Instructions to follow:
Filtering the records below, copy only those lines that include the word "savedPath".

Material provided:

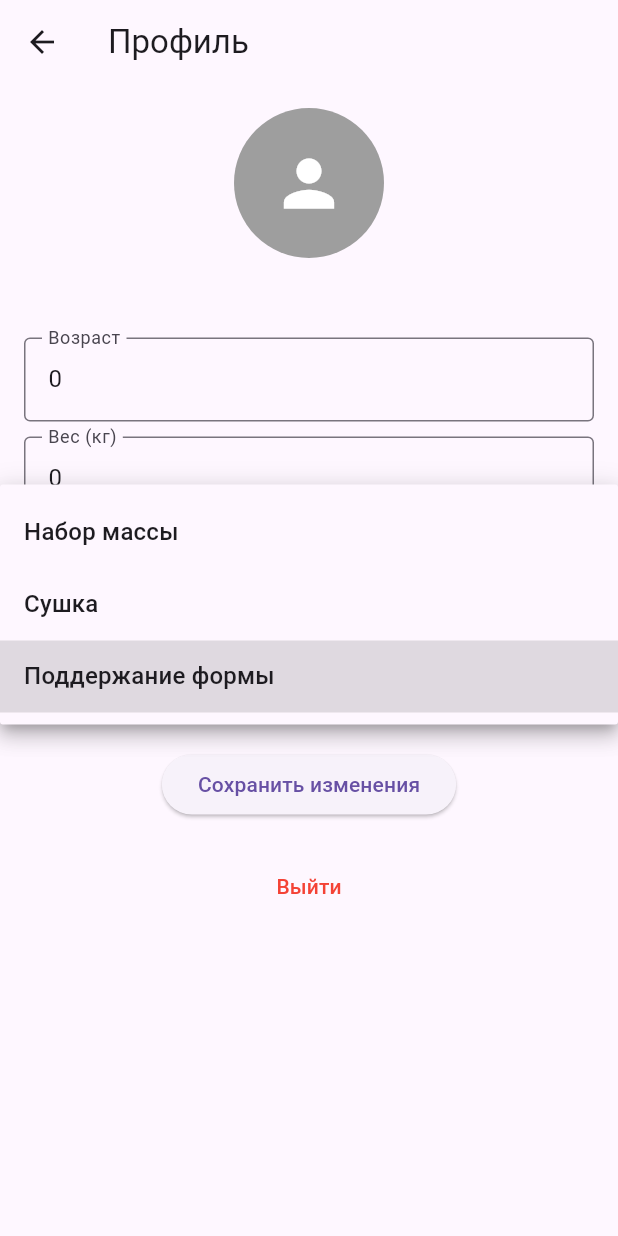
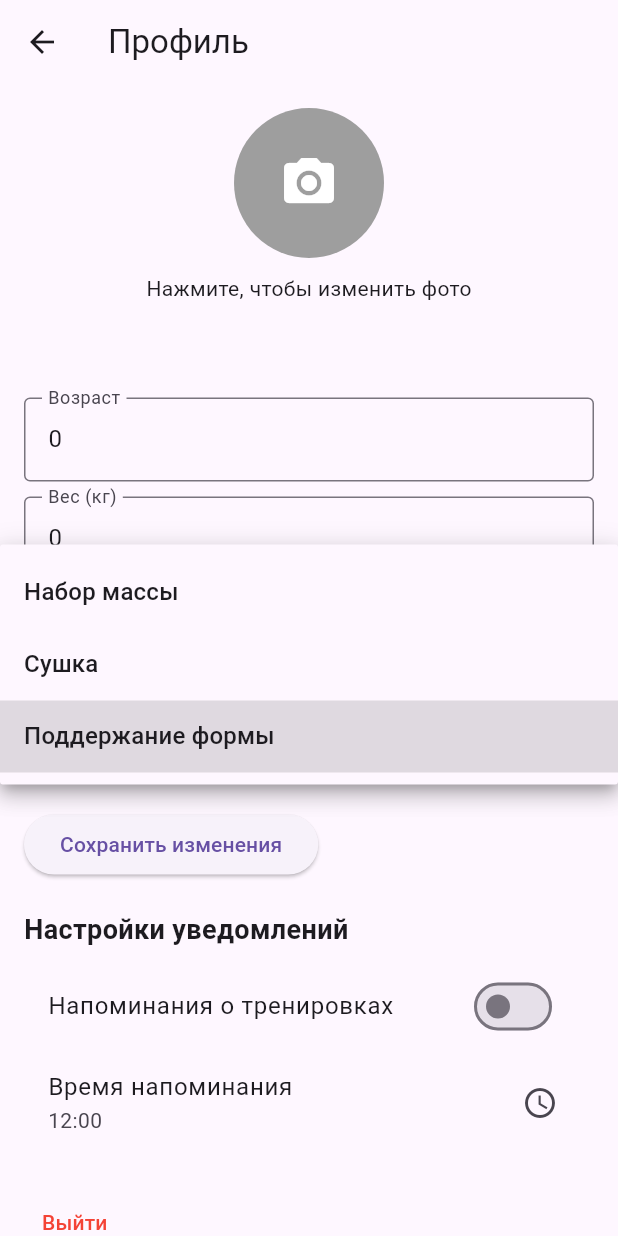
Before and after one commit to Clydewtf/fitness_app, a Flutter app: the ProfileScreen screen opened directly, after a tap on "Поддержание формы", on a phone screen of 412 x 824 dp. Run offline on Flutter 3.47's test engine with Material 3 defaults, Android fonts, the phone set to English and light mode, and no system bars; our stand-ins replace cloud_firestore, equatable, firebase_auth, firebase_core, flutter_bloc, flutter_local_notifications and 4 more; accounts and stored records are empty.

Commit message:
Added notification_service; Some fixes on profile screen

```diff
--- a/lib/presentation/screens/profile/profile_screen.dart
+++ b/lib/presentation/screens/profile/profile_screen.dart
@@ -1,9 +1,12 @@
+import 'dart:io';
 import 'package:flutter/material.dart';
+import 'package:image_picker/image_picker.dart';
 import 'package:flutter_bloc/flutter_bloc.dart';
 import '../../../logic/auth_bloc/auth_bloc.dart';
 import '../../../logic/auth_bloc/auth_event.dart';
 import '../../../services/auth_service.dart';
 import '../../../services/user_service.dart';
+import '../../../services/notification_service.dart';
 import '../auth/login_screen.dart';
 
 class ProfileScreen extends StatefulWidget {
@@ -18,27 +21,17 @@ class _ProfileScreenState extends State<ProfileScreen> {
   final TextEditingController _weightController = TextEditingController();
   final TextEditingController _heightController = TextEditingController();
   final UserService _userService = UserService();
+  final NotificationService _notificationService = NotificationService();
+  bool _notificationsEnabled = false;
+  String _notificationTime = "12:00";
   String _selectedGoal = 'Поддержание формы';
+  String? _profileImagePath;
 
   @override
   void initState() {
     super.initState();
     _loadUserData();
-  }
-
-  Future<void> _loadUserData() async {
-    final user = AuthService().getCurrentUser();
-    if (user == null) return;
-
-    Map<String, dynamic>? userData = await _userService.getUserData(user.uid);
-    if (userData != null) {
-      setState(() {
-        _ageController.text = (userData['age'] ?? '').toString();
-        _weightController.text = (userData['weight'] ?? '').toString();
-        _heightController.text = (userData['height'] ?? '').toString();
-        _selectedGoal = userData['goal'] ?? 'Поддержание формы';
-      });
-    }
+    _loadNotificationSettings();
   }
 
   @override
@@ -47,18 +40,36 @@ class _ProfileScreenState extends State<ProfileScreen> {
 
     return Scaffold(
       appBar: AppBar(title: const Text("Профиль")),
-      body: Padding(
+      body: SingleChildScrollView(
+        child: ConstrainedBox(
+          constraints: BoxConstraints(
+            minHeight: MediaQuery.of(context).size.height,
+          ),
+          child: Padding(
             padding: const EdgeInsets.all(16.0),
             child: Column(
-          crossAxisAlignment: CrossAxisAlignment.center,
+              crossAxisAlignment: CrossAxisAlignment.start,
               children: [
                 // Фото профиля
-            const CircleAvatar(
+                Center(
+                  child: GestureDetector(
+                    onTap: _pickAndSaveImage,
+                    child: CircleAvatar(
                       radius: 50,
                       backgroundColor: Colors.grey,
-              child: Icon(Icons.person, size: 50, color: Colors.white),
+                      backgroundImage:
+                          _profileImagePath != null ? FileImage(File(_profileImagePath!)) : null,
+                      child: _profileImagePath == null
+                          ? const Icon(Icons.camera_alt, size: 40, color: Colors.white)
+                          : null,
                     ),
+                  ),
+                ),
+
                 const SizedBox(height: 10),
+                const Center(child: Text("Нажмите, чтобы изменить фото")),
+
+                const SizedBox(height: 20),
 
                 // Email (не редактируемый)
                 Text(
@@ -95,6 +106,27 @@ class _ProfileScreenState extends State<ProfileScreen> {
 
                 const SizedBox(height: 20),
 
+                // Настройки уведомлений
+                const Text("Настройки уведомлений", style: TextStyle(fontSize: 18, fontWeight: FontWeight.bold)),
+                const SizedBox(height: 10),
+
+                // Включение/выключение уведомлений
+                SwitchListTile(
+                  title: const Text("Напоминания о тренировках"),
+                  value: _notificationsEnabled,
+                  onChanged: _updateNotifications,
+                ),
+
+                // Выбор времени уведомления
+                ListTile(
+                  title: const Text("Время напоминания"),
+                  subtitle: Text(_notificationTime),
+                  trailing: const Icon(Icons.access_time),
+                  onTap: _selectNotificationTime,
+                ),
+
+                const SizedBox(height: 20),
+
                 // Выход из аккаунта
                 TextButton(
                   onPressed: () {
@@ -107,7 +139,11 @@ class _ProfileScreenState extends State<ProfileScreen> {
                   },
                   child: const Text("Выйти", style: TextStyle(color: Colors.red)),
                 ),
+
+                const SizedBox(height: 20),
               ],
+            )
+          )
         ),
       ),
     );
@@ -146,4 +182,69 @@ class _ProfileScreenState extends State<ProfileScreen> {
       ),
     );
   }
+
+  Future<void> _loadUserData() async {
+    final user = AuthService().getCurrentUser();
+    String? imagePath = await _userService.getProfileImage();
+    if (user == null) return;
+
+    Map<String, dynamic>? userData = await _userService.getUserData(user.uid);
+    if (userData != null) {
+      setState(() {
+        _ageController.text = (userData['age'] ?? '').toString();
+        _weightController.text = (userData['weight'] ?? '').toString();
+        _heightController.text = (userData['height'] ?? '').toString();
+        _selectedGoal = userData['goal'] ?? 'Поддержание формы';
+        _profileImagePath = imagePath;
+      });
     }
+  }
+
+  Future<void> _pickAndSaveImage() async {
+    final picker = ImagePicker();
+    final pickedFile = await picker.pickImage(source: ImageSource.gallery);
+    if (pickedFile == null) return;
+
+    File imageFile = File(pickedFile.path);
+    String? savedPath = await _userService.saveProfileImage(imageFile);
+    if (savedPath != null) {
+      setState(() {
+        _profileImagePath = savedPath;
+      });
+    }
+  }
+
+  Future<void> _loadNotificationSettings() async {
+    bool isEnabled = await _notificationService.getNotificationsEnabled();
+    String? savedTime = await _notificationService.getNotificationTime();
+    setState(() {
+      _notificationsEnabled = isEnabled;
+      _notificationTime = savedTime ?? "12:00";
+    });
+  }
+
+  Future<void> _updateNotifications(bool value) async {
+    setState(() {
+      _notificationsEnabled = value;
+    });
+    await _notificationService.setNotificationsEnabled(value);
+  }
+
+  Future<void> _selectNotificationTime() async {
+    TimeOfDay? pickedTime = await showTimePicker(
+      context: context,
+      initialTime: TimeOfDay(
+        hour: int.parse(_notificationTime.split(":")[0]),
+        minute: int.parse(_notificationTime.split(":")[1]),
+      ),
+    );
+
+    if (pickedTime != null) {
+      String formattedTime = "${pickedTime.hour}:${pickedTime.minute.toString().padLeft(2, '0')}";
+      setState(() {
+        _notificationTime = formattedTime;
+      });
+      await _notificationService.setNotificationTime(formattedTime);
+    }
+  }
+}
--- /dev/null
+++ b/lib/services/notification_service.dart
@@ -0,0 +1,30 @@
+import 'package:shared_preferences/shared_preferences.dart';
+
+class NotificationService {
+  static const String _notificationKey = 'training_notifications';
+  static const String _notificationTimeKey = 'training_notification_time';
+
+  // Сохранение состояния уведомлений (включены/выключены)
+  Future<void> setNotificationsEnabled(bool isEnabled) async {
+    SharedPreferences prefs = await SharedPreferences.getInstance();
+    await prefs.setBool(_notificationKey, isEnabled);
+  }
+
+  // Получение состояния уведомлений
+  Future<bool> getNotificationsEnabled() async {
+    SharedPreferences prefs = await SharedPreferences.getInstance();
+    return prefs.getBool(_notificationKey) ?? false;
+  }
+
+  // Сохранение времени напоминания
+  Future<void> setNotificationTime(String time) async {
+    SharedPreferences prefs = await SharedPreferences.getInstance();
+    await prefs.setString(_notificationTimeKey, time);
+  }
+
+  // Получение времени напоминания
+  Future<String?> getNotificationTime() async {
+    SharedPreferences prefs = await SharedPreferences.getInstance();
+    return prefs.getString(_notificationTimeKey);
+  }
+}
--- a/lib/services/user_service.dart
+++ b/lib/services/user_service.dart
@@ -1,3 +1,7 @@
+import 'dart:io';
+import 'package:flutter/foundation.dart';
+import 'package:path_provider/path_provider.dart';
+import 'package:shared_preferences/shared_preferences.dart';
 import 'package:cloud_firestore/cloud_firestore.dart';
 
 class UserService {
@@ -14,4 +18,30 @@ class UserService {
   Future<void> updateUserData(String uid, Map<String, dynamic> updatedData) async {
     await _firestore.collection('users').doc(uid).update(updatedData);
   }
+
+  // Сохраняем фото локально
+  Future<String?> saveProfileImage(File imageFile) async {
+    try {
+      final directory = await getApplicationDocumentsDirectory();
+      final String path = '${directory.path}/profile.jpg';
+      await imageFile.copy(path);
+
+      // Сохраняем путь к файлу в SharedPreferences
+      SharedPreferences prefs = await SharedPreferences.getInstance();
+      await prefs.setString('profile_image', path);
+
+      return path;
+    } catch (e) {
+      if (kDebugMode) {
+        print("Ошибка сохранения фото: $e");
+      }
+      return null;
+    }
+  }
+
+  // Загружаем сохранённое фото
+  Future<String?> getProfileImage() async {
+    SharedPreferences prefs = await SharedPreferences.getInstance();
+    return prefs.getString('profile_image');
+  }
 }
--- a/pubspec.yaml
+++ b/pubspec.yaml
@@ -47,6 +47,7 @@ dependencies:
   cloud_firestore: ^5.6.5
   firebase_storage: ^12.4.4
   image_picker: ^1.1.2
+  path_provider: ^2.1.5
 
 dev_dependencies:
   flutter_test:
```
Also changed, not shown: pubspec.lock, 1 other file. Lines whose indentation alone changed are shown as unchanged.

Written response:
+    String? savedPath = await _userService.saveProfileImage(imageFile);
+    if (savedPath != null) {
+        _profileImagePath = savedPath;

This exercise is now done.